Task instructions: Among the entries that follow, how many lines contain the string "websocket"? Answer with that number only.

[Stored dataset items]
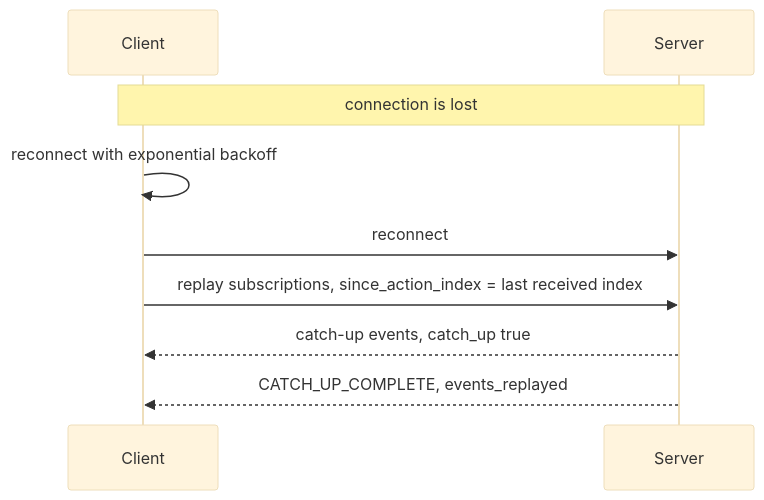
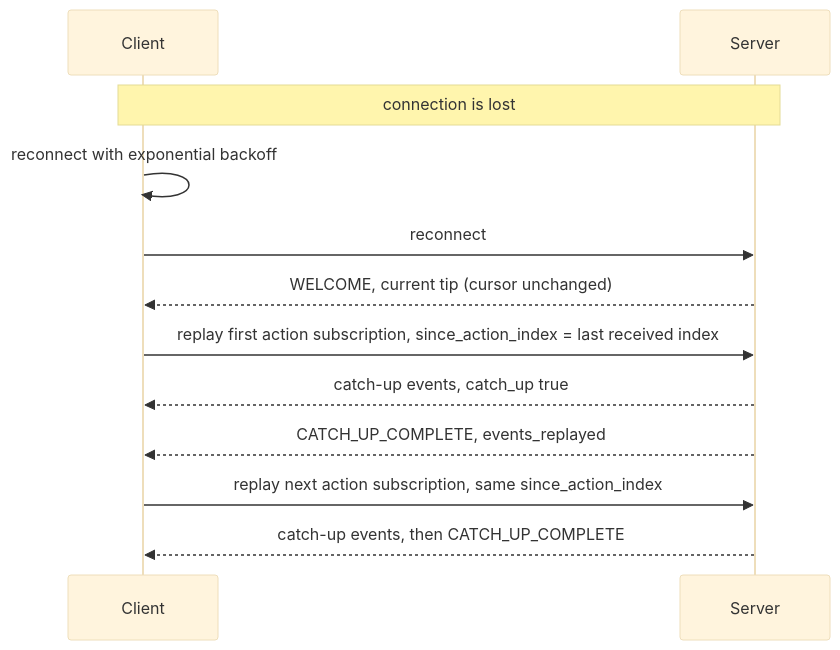
One commit to XChain-Platform/xchain-documentation changed the diagram in components/sdk/websocket.md. Above: the diagram before and after it, drawn with Mermaid (base theme). The commit also changed other lines of this file and 35 other files, not shown here.

````diff
--- a/components/sdk/websocket.md
+++ b/components/sdk/websocket.md
@@ -319,13 +328,16 @@
 ```mermaid
 sequenceDiagram
     participant Client
     participant Server
 
     Note over Client,Server: connection is lost
     Client->>Client: reconnect with exponential backoff
     Client->>Server: reconnect
 
-    Client->>Server: replay subscriptions, since_action_index = last received index
+    Server-->>Client: WELCOME, current tip (cursor unchanged)
+    Client->>Server: replay first action subscription, since_action_index = last received index
     Server-->>Client: catch-up events, catch_up true
     Server-->>Client: CATCH_UP_COMPLETE, events_replayed
+    Client->>Server: replay next action subscription, same since_action_index
+    Server-->>Client: catch-up events, then CATCH_UP_COMPLETE
 ```
````
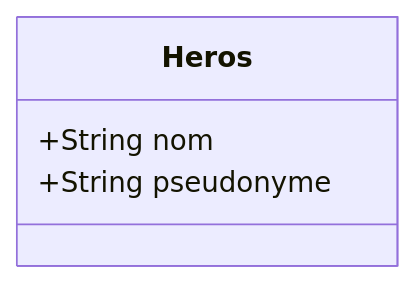
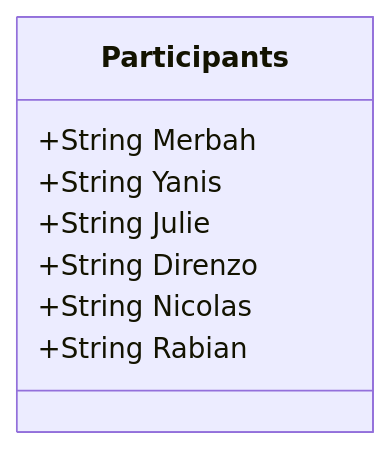
One commit to julie-drnz/Premier-Test-UML changed the diagram in README2.md. Above: the diagram before and after it, drawn with Mermaid.

Commit message:
Update class diagram in README2.md
Added participants to the class diagram.

````diff
--- a/README2.md
+++ b/README2.md
@@ -2,7 +2,11 @@
 ```mermaid
 classDiagram
-  class Heros {
-    +String nom
-    +String pseudonyme
+  class Participants {
+    +String Merbah
+    +String Yanis
+    +String Julie
+    +String Direnzo
+    +String Nicolas
+    +String Rabian
   }
 ```
````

Response for this exercise: 3